During his two spells with Shelbourne, Harris made 71 Irish League appearances, scoring 13 goals, 89 League of Ireland appearances, scoring 6 goals, a further 36 games and 12 goals in the Irish Cup. In March 1908 Harris moved to Everton for £350, the maximum amount allowed at the time, he made his debut for Everton against Woolwich Arsenal and established himself as the team's regular right-half. During his time at Everton he was noted for his consistency and effectiveness and played in six different positions. With Harris in the team, Everton challenged for top honours, twice finishing as League runners-up as well as reaching the semi-final stage in the 1910 FA Cup, his team mates at Everton included fellow Irish internationals Billy Scott and Bill Lacey, who had followed Harris from Shelbourne in February 1909. While at Everton, Harris scored 1 goal, he played a further 14 games and scored a further goal in the FA Cup. Harris made his debut for Ireland as a centre-forward on 17 February 1906 in a 5–0 defeat to England at the Solitude Ground.

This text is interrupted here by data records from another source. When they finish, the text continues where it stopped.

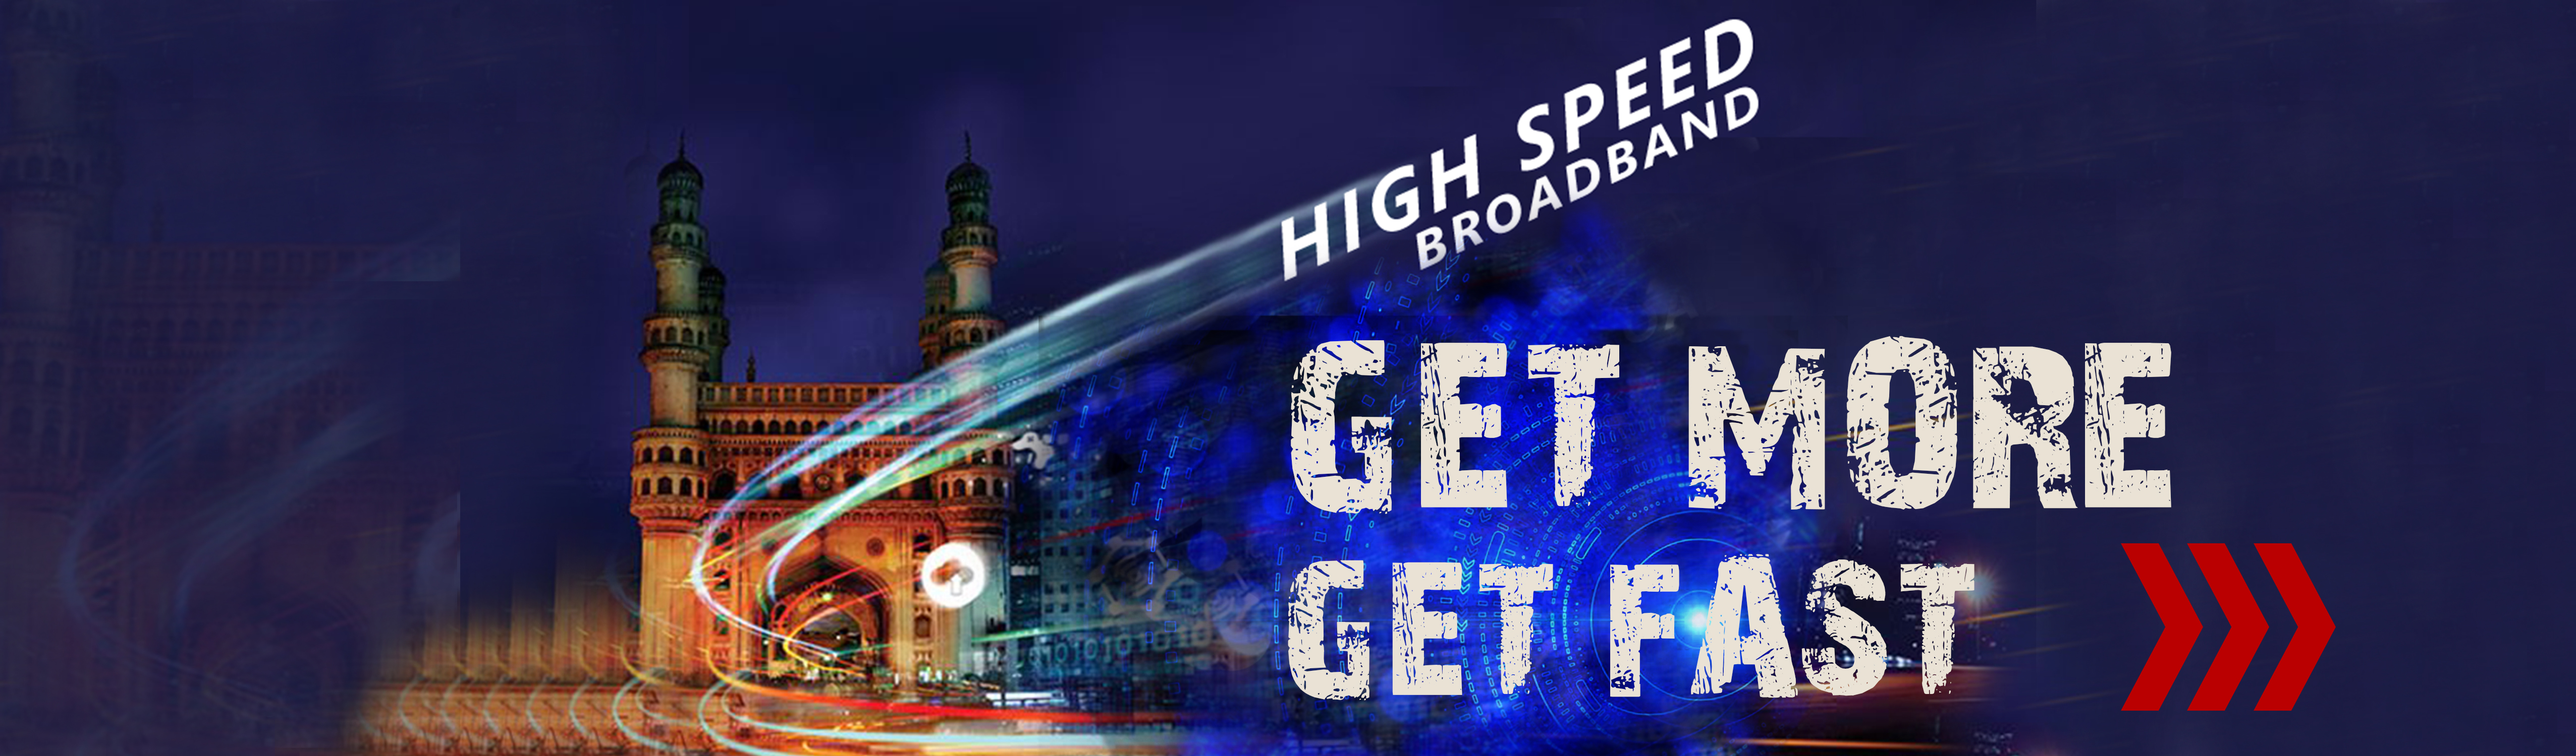
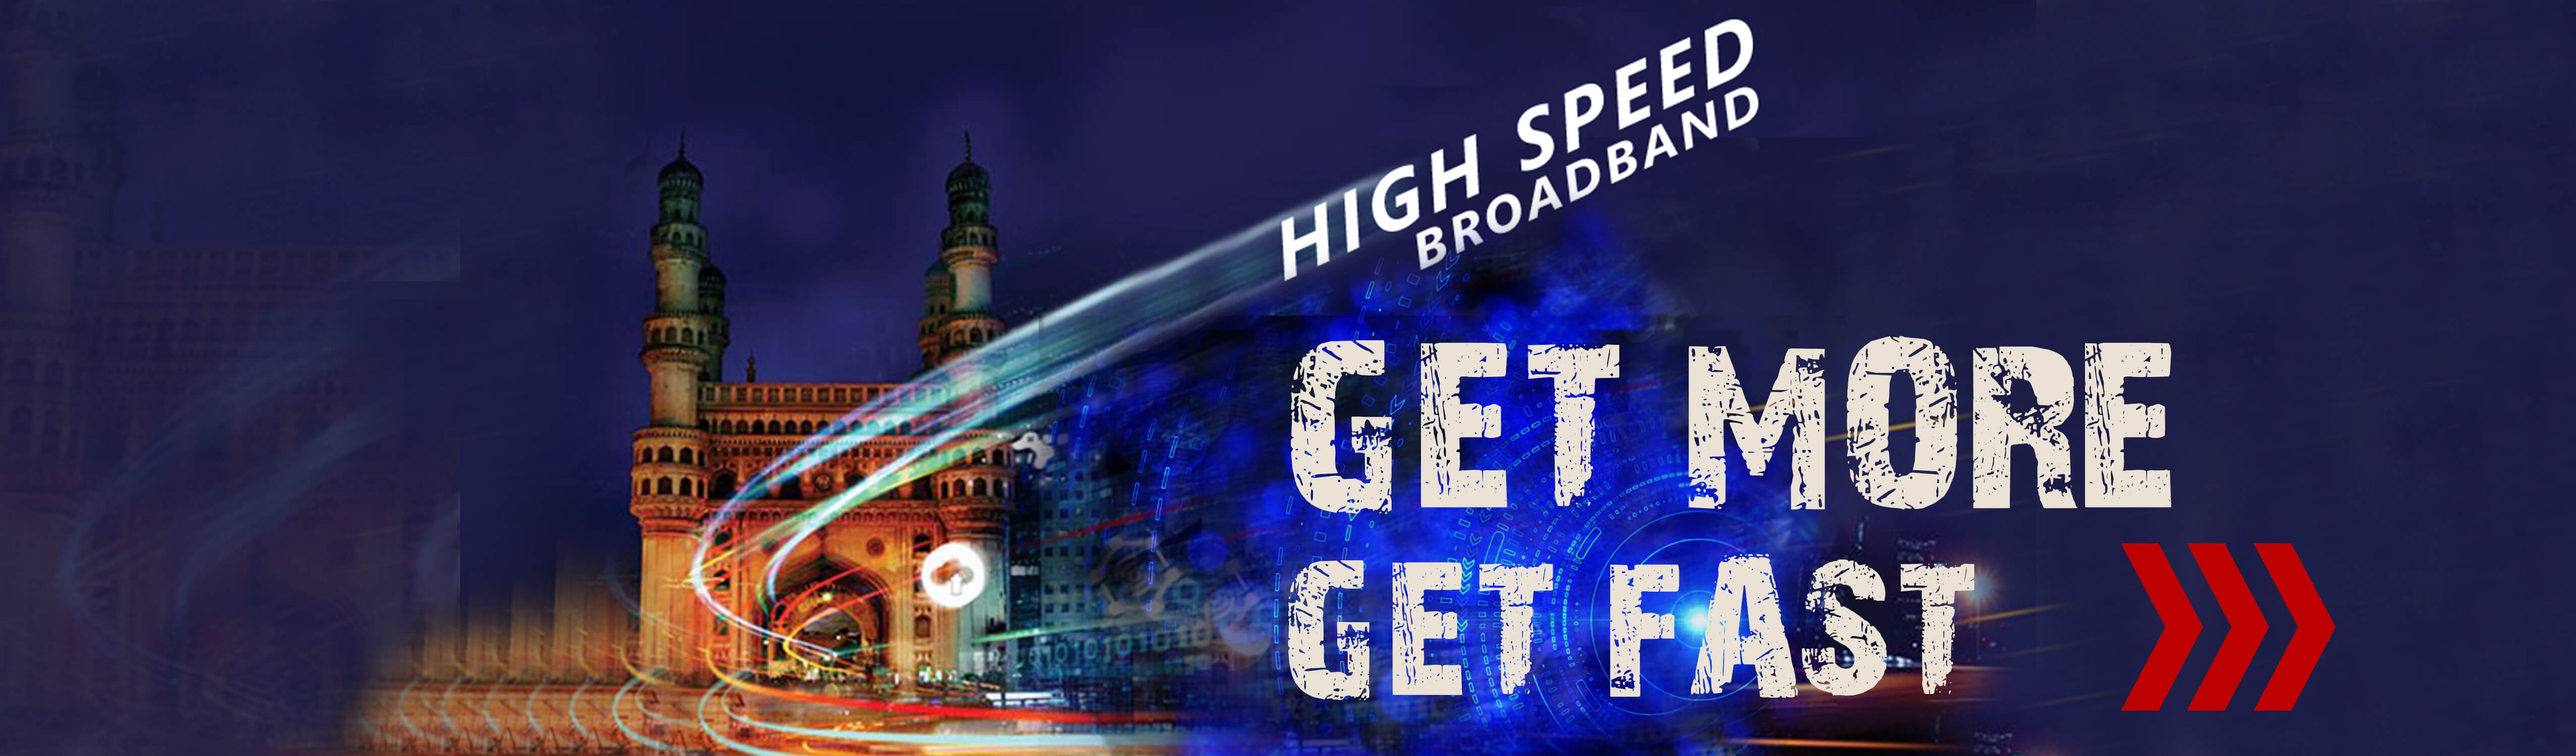
changes

diff --git a/assets/css/material-kit23cd.css b/assets/css/material-kit23cd.css
@@ -11,12 +11,9 @@
  *
  * ========================================================= */
 
-
 /* ANIMATION */
 
-
 /* SHADOWS */
-
 
 /* Shadows (from mdl http://www.getmdl.io/) */
 
@@ -103,7 +100,6 @@ a .material-icons {
     -ms-transform: rotate(180deg);
     transform: rotate(180deg);
 }
-
 
 /*           Animations              */
 
@@ -5094,7 +5090,6 @@ h2.title {
     text-align: left;
 }
 
-
 /*       Fix bug for IE      */
 
 @media screen and (-ms-high-contrast: active),
@@ -5669,7 +5664,6 @@ hr.on-light {
     padding: 10px 20px;
     width: 100%;
 }
-
 
 /* Theme */
 
@@ -6469,7 +6463,6 @@ select[data-dropdownjs][disabled]+.dropdownjs>input[readonly] {
     border-color: #5897fb;
 }
 
-
 /*
  * bootstrap-tagsinput v0.8.0
  *
@@ -6797,7 +6790,6 @@ select[data-dropdownjs][disabled]+.dropdownjs>input[readonly] {
     margin-bottom: 10px;
 }
 
-
 /*** Navigation ***/
 
 .nbs-flexisel-nav-left,
@@ -7084,7 +7076,7 @@ select[data-dropdownjs][disabled]+.dropdownjs>input[readonly] {
 }
 
 .header-filter::before {
-    background-color: rgba(0, 0, 0, 0.5);
+    background-color: rgba(0, 0, 0, 0);
 }
 
 .header-filter .container {
@@ -7785,7 +7777,6 @@ footer .pull-center {
     border-color: rgba(255, 255, 255, 0.1);
 }
 
-
 /* Functional styling;
  * These styles are required for noUiSlider to function.
  * You don't need to change these rules to apply your design.
@@ -7859,7 +7850,6 @@ footer .pull-center {
     cursor: inherit !important;
 }
 
-
 /* Painting and performance;
  * Browsers can paint handles in their own layer.
  */
@@ -7869,7 +7859,6 @@ footer .pull-center {
     -webkit-transform: translate3d(0, 0, 0);
     transform: translate3d(0, 0, 0);
 }
-
 
 /* Slider size and handle placement;
  */
@@ -7890,7 +7879,6 @@ footer .pull-center {
     top: -17px;
 }
 
-
 /* Styling;
  */
 
@@ -7904,7 +7892,6 @@ footer .pull-center {
     -webkit-transition: background 450ms;
     transition: background 450ms;
 }
-
 
 /* Handles and cursors;
  */
@@ -7946,7 +7933,6 @@ footer .pull-center {
 .noUi-vertical .noUi-handle:after {
     top: 17px;
 }
-
 
 /* Disabled state;
  */
@@ -8013,7 +7999,6 @@ footer .pull-center {
 .slider.slider-rose .noUi-handle {
     border-color: #e91e63;
 }
-
 
 /*!
  * Datetimepicker for Bootstrap 3
@@ -8412,7 +8397,6 @@ footer .pull-center {
     z-index: 1;
     cursor: pointer;
 }
-
 
 /*!
  * Bootstrap-select v1.11.2 (http://silviomoreto.github.io/bootstrap-select)
@@ -10050,7 +10034,6 @@ select.selectpicker {
     background-position: 0px 30px;
 }
 
-
 /* Mobile Menu*/
 
 .navbar .navbar-toggle .icon-bar {
@@ -10060,7 +10043,6 @@ select.selectpicker {
 .navbar .in {
     box-shadow: 0 16px 24px 2px rgba(0, 0, 0, 0.14), 0 6px 30px 5px rgba(0, 0, 0, 0.12), 0 8px 10px -5px rgba(0, 0, 0, 0.2);
 }
-
 
 /* .header-filter::before{
     back
@@ -10251,7 +10233,7 @@ select.selectpicker {
 
 .banner-filter:before,
 .banner-filter:after {
-    background-color: rgba(0, 0, 0, 0.78);
+    background-color: rgba(0, 0, 0, 0.2);
 }
 
 .color-white {
@@ -10320,6 +10302,25 @@ select.selectpicker {
 .mb-30 {
     margin-bottom: 30px;
 }
-.mb-20{
-    margin-bottom:20px;
+
+.mb-20 {
+    margin-bottom: 20px;
+}
+
+.scrollToTop {
+    margin: 30px 37px;
+    text-align: center;
+    text-decoration: none;
+    position: fixed;
+    bottom: 0;
+    right: 0;
+    display: none;
+    padding: 8px 12px;
+    background-color: #49C5B6;
+    border-radius: 50%;
+    color: #000000;
+}
+
+.scrollToTop:hover {
+    text-decoration: none;
 }

diff --git a/assets/js/angular-main.js b/assets/js/angular-main.js
@@ -735,9 +735,9 @@ app.controller('BroadbandController', function ($scope, $timeout, $rootScope) {
             {
                 'category': 'Unlimited Plans',
                 'plans': [
-                    { 'speed': '2 Mbps', 'month_variation': [{ 'validity': '12 months + 6 Months Free', 'price': 7000 }] },
-                    { 'speed': '3 Mbps', 'month_variation': [{ 'validity': '12 months + 8 Months free', 'price': 11500 }, { 'validity': '6 months + 1 Month free', 'price': 6200 }] },
-                    { 'speed': '5 Mbps', 'month_variation': [{ 'validity': '12 months + 8 Months free', 'price': 14000 }, { 'validity': '6 months + 1 Month free', 'price': 7500 }] },
+                    { 'speed': '2 Mbps', 'month_variation': [{ 'validity': '12 + 6 Months Free', 'price': 7000 }] },
+                    { 'speed': '3 Mbps', 'month_variation': [{ 'validity': '12 + 8 Months free', 'price': 11500 }, { 'validity': '6 + 1 Month free', 'price': 6200 }] },
+                    { 'speed': '5 Mbps', 'month_variation': [{ 'validity': '12 + 8 Months free', 'price': 14000 }, { 'validity': '6 + 1 Month free', 'price': 7500 }] },
                 ]
             },
             {
@@ -992,4 +992,29 @@ app.controller('FAQController', function ($scope, $rootScope) {
             ans: 'Get in touch with your local DL GTPL office/Local cable operator and inform them of your new location. They will revert on the feasibility and transfer the STB to your new location provided all dues are cleared. If the feasibility is negative, you will have to go in for a new service provider, whichever is available in that area. If the STB has been availed on rental basis, the refund will be processed upon surrendering the same.'
         }
     ]
+});
+// see http://stackoverflow.com/q/35950735/145346
+jQuery(document).ready(function ($) {
+
+    var visible = false;
+    //Check to see if the window is top if not then display button
+    $(window).scroll(function () {
+        var scrollTop = $(this).scrollTop();
+        if (!visible && scrollTop > 100) {
+            $(".scrollToTop").fadeIn();
+            visible = true;
+        } else if (visible && scrollTop <= 100) {
+            $(".scrollToTop").fadeOut();
+            visible = false;
+        }
+    });
+
+    //Click event to scroll to top
+    $(".scrollToTop").click(function () {
+        $("html, body").animate({
+            scrollTop: 0
+        }, 800);
+        return false;
+    });
+
 });

diff --git a/application/views/header.php b/application/views/header.php
@@ -1,11 +1,11 @@
 <!doctype html>
-<html lang="en" ng-app="dlgtpl">
+<html lang="en" ng-app="dlgtpl" ng-clock="">
 
 <head>
 	<meta charset="utf-8" />
 	<!-- <base href="./"> -->
-	<link rel="apple-touch-icon" sizes="76x76" href="<?php echo base_url();?>assets/img/apple-icon.png">
-	<link rel="icon" type="image/png" href="<?php echo base_url();?>assets/img/favicon.png">
+	<link rel="apple-touch-icon" sizes="76x76" href="<?php echo base_url(); ?>assets/img/apple-icon.png">
+	<link rel="icon" type="image/png" href="<?php echo base_url(); ?>assets/img/favicon.png">
 	<meta http-equiv="X-UA-Compatible" content="IE=edge,chrome=1" />
 	<title>DLGTPL</title>
 	<meta content='width=device-width, initial-scale=1.0, maximum-scale=1.0, user-scalable=0' name='viewport' />
@@ -17,12 +17,12 @@
 	<link rel="stylesheet" href="https://maxcdn.bootstrapcdn.com/font-awesome/latest/css/font-awesome.min.css" />
 
 	<!-- CSS Files -->
-	<link href="<?php echo base_url();?>assets/css/bootstrap.min.css" rel="stylesheet" />
-	<link href="<?php echo base_url();?>assets/css/material-kit23cd.css?v=1.2.1" rel="stylesheet" />
+	<link href="<?php echo base_url(); ?>assets/css/bootstrap.min.css" rel="stylesheet" />
+	<link href="<?php echo base_url(); ?>assets/css/material-kit23cd.css?v=1.2.1" rel="stylesheet" />
 
 	<!-- <link href="assets-for-demo/demo.css" rel="stylesheet" /> -->
-	<script src="<?php echo base_url();?>assets/js/angular.min.js" type="text/javascript"></script>
-	<script src="<?php echo base_url();?>assets/js/angular-route.min.js" type="text/javascript"></script>
+	<script src="<?php echo base_url(); ?>assets/js/angular.min.js" type="text/javascript"></script>
+	<script src="<?php echo base_url(); ?>assets/js/angular-route.min.js" type="text/javascript"></script>
 </head>
 <body class="{{bodyClass}}" id="{{bodyClass}}">
 	<nav class="navbar  navbar-fixed-top" style="height:80px;">
@@ -36,7 +36,7 @@
 					<span class="icon-bar"></span>
 				</button>
 				<a class="navbar-brand" ng-href="/">
-					<img src="<?php echo base_url();?>assets/img/logo/dlgtpl-logo.png">
+					<img src="<?php echo base_url(); ?>assets/img/logo/dlgtpl-logo.png">
 				</a>
 			</div>
 			<div class="collapse navbar-collapse" id="navigation-example">

diff --git a/application/views/footer.php b/application/views/footer.php
@@ -78,7 +78,7 @@
 						<h5>Customer Application Form</h5>
 						<ul class="links-vertical">
 							<li>
-								<a href="<?php echo base_url();?>assets/documents/catv.pdf" target="_blank">
+								<a href="<?php echo base_url(); ?>assets/documents/catv.pdf" target="_blank">
 									<i class="fa fa-file-pdf-o fa-2x" style="color:rgb(124, 53, 53);padding-right:5px;"></i> Download
 								</a>
 							</li>
@@ -157,16 +157,22 @@
 			<span style="font-size:12px; ">New Connection</span>
 		</a>
     </div>
-    <?php 
-    include_once('modals/new-connection-modal.html');
-    include_once('modals/upgrade-hd-modal.html');
-    ?>
+    <?php
+include_once 'modals/new-connection-modal.html';
+include_once 'modals/upgrade-hd-modal.html';
+?>
+
+
+
+
+
+<a href="#" class="scrollToTop " style="display: none;"><i class="	fa fa-arrow-up"></i></a>
 </body>
 <!--   Core JS Files   -->
-<script src="<?php echo base_url();?>assets/js/jquery.min.js" type="text/javascript"></script>
-<script src="<?php echo base_url();?>assets/js/bootstrap.min.js" type="text/javascript"></script>
-<script src="<?php echo base_url();?>assets/js/material.min.js"></script>
-<script src="<?php echo base_url();?>assets/js/bootstrap-tagsinput.js"></script>
-<script src="<?php echo base_url();?>assets/js/material-kit23cd.js?v=1.2.1" type="text/javascript"></script>
-<script src="<?php echo base_url();?>assets/js/angular-main.js"></script>
+<script src="<?php echo base_url(); ?>assets/js/jquery.min.js" type="text/javascript"></script>
+<script src="<?php echo base_url(); ?>assets/js/bootstrap.min.js" type="text/javascript"></script>
+<script src="<?php echo base_url(); ?>assets/js/material.min.js"></script>
+<script src="<?php echo base_url(); ?>assets/js/bootstrap-tagsinput.js"></script>
+<script src="<?php echo base_url(); ?>assets/js/material-kit23cd.js?v=1.2.1" type="text/javascript"></script>
+<script src="<?php echo base_url(); ?>assets/js/angular-main.js"></script>
 </html>

diff --git a/application/views/broadband/view-plans.php b/application/views/broadband/view-plans.php
@@ -90,9 +90,12 @@
                                 <div ng-if="plan.month_variation.length > 0">
                                     <span>
                                         <b>Select Month</b>
-                                    </span>
+                                    </span><br/>
+                                    <div style="    padding: 12px 0px;">
                                     <span class="label  {{monthVariation.active ? 'label-broadband' : 'label-default'}}" ng-click="vm.changMonth(plan, monthVariation)"
                                         ng-repeat="monthVariation in plan.month_variation">{{monthVariation.validity}}</span>
+                                    </div>
+
                                 </div>
                                 <a ng-click="vm.getPlan(plan)" class="get-now-broadband btn btn-primary btn-round" style="background-color:{{vm.colors[$index]}}">
                                     Get Now

diff --git a/application/views/television/dlgtpl-channels.php b/application/views/television/dlgtpl-channels.php
@@ -3,7 +3,7 @@
     <div class="container">
         <div class="row">
             <div class="col-md-6">
-                <h1 class="title">DLGPL CHANNELS</h1>
+                <h1 class="title">DLGTPL CHANNELS</h1>
                 <h4 class="sub-title">Brings entertainment to your home with our wide range of local channels</h4>
             </div>
         </div>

His team mates that day included Jack Kirwan. He was the first Shelbourne player to be capped by Ireland and subsequently won a further six caps while at the club. Despite suffering a number of severe injuries related to his robust style of play, Harris was remarkably consistent in his appearances for Ireland and he featured in a run of thirteen consecutive internationals between 1908 and 1912. On 15 February 1913, Harris captained the Ireland team, that included Billy Scott and two-goal hero Billy Gillespie, as they beat England for the first time with a 2–1 win at Windsor Park. In 1914 Ireland won the British Home Championship. Harris and Gillespie were joined in the squad by among others, Patrick O’Connell, Louis Bookman and Bill Lacey. After retiring as player in 1927 Harris became a coach with both the Irish Free State and Shelbourne. In 1932 Harris took charge of the Irish team. Although the team was chosen by selectors, Harris gave the team talk. Before the game Harris declared Pat O'Callaghan put the tricolour flying high here in the 1928 Olympics and it's up to you lads to see it is still flying high this evening.
The words proved inspiring as an Irish team that included Alex Stevenson, Mick O'Brien, Jimmy Kelly and Paddy Moore won 2–0. Harris would coach and managed Shelbourne as they won the 1939 FAI Cup, their first success in that competition. Gaelic footballer Isles of the Sea Dublin Champions 1900, 1901: 2Dublin All- Ireland Champions 1901: 1Soccer player Shelbourne Irish Cup Winners 1906, 1920: 2 Runners Up 1905, 1907, 1908: 3 League of Ireland Winners 1925–26: 1 Runners Up 1922–23, 1923–24: 2 League of Ireland Shield Winners 1922, 1923, 1926: 3 Hospitals Cup Winners 1906 1 Leinster Cup Winners?? Everton First Division Runners Up 1908–09, 1911–12: 2Ireland British Champions: 1 1914Soccer manager Shelbourne FAI Cup Winners 1939 1 Who's Who of Everton: Tony Matthews The Boys in Green – The FAI International Story: Sean Ryan Northern Ireland’s Footballing Greats Picture of Harris Harris with the Shelbourne Team that won the 1906 Irish Cup Shelbourne official site Shelbourne fansite Irish Cup finals Date of Birth at IFFHS http://www.newsfour.ie/2014/08/valentines-days/